CLEVELAND -- Let's not get too far ahead of ourselves here, but the Yankees might have a pending outfield logjam due to the power and presence of Vernon Wells.
That sounds crazy, right?
The Yankees only took on Wells and his calamitous contract in a desperation attempt to plug a hole in the middle of the order after the Spring Training losses of Curtis Granderson and Mark Teixeira. And desperation being a particularly punitive quality in professional sports, the Yanks had to sign up for two years and about $14 million worth of Wells just to bridge the gap between Opening Day and Granderson's expected mid-May return.
A funny thing has happened, though, in these early days of 2013: Those supposedly punchless Yankees, besieged by free-agent and injury departures, hit an MLB-leading 15 homers in the season's first eight games. And Wells has done a good deal of the heavy lifting so far, hitting two homers and three doubles with four RBIs.
Yeah, yeah, it's a tiny sample size, as is every other statistical nugget we can unearth this time of year. But you note Wells' improved bat speed, mechanical tweaks and, above all else, sheer confidence in the state of his swing and you wonder, a little, if the Yanks might have stumbled upon something special here.
Wells sure feels that way.
"Putting this uniform on is a privilege," he said. "It will always be that way. Anyone who knows the game of baseball and respects the nature of it, this is the most storied franchise in almost all of sports. It will always carry that mystique that goes with the 'NY' on your hat."
Wells knows more about critique than mystique. The past two seasons, he served as the prime example of an overpaid athlete.
People in the industry were stunned that the Blue Jays were able to move the four years and $86 million remaining on Wells' contract when they traded him to Anaheim before the 2011 season. And while the Angels weren't able to move the full remainder of the $42 million owed to Wells in 2013 and '14, that they were able to dump any of that salary was hailed as a triumphant transaction at the end of spring camp.
Where Wells would have been an abnormally well-compensated part-time player with the Halos, he was granted an everyday, if temporary, opportunity with these injury-battered Yankees.
And though it's only been a few games, Wells has thus far lived up to Joe Girardi's late-spring proclamation that "there's a lot of good baseball left" in Wells' body.
"I've had the same approach since Day 1 of Spring Training," Wells said. "You try to do what you can offensively or defensively to help your team win ballgames. I've been around long enough and seen and done a lot of things in this game, but winning isn't one of them. That's my goal. Once you put this uniform on, the Yankees are synonymous with winning. That's the goal."
Wells had a goal of fixing what was ailing him after a 2012 season in which he got hurt early and lost his starting job to the unstoppable force that was Mike Trout.
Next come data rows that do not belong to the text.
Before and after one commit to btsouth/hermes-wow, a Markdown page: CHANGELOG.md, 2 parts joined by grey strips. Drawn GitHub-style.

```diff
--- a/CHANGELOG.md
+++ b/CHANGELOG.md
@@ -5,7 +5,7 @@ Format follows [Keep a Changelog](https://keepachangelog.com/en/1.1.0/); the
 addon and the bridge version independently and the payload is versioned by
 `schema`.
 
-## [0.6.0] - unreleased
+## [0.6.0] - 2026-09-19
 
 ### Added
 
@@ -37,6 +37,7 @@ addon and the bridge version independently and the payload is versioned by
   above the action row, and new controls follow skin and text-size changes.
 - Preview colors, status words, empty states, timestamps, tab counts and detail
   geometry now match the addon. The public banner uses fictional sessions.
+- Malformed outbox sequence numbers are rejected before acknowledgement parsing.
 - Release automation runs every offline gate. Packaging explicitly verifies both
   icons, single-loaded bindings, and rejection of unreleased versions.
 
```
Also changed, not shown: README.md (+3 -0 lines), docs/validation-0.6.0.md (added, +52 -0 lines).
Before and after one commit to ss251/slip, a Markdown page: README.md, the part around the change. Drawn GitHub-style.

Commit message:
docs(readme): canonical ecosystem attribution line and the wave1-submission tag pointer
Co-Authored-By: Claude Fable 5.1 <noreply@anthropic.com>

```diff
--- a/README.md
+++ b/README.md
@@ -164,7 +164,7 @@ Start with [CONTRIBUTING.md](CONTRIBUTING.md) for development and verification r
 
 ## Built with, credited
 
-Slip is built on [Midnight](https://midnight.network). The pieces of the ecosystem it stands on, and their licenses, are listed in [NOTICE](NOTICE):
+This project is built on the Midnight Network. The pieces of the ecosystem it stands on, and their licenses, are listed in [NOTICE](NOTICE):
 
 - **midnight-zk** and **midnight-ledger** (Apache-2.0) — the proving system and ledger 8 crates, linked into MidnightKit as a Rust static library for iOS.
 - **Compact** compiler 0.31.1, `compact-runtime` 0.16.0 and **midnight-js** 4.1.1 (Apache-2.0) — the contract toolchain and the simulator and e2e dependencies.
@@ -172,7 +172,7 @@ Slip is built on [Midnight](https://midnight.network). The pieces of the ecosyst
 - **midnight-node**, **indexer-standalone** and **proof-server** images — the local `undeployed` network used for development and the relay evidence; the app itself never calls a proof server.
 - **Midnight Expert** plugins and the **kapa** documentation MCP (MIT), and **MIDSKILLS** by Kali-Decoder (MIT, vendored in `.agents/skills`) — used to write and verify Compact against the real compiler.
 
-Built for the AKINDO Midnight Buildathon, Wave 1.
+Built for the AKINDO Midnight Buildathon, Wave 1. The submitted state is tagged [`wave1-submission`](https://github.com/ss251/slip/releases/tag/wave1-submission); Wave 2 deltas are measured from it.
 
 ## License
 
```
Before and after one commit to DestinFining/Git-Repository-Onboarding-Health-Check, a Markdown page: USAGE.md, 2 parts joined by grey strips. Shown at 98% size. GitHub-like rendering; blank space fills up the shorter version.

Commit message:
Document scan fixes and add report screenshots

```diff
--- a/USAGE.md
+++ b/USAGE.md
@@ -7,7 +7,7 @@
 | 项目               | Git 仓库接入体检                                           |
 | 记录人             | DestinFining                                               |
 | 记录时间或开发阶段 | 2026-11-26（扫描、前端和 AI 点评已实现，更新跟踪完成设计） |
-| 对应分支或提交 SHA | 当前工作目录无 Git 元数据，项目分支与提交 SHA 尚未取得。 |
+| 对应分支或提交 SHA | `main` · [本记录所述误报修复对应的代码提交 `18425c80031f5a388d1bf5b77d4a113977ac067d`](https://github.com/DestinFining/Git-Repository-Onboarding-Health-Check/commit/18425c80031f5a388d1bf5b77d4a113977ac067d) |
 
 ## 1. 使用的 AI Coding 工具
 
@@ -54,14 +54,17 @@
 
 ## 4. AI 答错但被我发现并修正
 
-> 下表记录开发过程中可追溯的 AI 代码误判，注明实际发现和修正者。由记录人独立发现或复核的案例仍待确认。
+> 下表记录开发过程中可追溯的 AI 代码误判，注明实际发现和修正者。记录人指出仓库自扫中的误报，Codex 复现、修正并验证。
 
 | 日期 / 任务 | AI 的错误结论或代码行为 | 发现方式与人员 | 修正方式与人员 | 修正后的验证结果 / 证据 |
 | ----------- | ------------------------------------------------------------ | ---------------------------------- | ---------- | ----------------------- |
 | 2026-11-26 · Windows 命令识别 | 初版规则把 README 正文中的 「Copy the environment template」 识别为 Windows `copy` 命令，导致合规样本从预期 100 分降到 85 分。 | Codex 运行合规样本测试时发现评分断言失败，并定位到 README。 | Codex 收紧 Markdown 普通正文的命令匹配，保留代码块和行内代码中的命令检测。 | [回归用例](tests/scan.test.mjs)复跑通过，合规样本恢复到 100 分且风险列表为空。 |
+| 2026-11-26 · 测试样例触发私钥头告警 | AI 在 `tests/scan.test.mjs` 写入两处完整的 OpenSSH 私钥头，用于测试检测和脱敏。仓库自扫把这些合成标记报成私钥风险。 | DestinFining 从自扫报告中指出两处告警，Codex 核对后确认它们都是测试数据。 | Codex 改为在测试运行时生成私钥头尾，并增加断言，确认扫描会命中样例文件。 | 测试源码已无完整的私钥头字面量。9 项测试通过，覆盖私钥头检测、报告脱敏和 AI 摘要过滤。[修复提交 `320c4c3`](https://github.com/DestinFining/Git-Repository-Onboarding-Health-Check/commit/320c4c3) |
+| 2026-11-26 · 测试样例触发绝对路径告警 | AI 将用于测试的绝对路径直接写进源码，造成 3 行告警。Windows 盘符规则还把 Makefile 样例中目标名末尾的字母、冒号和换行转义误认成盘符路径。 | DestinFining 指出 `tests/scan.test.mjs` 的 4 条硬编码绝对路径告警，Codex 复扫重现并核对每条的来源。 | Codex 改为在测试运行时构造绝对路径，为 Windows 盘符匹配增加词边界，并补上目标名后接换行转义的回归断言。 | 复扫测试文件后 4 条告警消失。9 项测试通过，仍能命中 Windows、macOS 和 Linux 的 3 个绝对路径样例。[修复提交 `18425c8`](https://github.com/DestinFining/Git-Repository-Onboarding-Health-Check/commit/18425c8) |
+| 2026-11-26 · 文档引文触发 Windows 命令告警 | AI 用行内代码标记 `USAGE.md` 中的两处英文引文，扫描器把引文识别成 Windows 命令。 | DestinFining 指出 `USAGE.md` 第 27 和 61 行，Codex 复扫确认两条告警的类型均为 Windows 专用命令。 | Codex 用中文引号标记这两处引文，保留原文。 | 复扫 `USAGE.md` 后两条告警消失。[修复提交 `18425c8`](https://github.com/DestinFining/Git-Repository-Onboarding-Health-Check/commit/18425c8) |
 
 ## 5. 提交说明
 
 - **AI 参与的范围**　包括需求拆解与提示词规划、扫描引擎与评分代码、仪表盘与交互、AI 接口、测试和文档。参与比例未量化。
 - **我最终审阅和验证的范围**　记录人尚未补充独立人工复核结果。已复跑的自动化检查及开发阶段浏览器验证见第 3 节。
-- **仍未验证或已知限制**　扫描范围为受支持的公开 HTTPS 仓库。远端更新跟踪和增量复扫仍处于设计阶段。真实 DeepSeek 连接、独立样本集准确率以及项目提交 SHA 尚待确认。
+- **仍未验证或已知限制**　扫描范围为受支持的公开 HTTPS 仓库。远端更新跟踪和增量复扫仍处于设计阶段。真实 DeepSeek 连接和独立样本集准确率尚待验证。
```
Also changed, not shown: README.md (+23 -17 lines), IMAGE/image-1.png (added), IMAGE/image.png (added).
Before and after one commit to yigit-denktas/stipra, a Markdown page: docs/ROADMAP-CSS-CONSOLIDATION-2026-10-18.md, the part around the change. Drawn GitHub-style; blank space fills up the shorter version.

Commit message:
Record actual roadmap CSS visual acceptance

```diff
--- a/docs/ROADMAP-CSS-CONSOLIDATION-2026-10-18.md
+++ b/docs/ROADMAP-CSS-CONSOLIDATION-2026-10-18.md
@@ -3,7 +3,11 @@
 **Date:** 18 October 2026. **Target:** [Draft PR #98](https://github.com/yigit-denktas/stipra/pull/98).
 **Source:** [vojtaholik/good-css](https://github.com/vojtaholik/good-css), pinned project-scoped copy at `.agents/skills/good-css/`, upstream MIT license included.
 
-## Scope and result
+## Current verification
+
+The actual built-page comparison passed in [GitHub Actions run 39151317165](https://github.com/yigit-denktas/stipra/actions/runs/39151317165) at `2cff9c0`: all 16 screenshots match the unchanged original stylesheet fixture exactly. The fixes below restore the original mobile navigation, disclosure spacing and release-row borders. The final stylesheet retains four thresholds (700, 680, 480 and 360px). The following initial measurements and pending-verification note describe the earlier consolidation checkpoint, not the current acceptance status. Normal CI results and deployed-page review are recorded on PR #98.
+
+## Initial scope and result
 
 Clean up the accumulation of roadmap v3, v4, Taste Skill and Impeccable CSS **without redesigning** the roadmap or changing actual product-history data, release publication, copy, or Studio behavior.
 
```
He knew the Angels, after the Josh Hamilton signing, did not have much of a role for him, so he figured a strong spring might attract interest elsewhere.
The story of Wells studying old video of himself for two months and noting the changes in his swing plane and contact point are only instructive to the point that his performance improves. But improve it has, in both the exhibition and regular-season results.
"The challenge," Wells said, "is to stay consistent with that approach each and every day."
What has gotten lost amid all the pessimism and snark surrounding Wells in recent years is the fact that his struggles have not changed his demeanor or the positive attributes he brings to a locker room. Teammates love him, and he's been incredibly generous in his charitable endeavors off the field.
Alas, none of that stuff matters in public perception when you're making $126 million and hitting .230. Wells, though, has done his best to tune out the negative noise.
"I've learned in life it's better to be a good person than a good ballplayer," Wells said. "People forget about what you do on the field five years from now. But if you impact lives on and off the field, that's what matters. You learn more about guys going through struggles than when they're doing well. You've got to be the same. Because once you're not, you become someone that people don't like. I've seen those guys, and you learn from those things. You try to be a good person. If you're a good dude, I want you to be on my team."
The Yankees are getting an idea of what it's like to have both the good dude and the good player. They hope it continues. If it does, it's going to lead to some difficult decisions when Granderson gets back. Where Wells has started strong, Brett Gardner and Ichiro Suzuki have started slow, and it is in the Yanks' DNA (especially in their home park) to be a team that thrives on power production. Right now, Wells is providing it and silencing -- if only for a moment -- his many critics.
Not that that last part matters much to Wells.
"If you worry about trying to prove people wrong and make people happy," Wells said, "you're going to die trying to do that. It's impossible to do."
Instead, Wells is merely trying to demonstrate what remains possible when he takes the field. The early results are intriguing.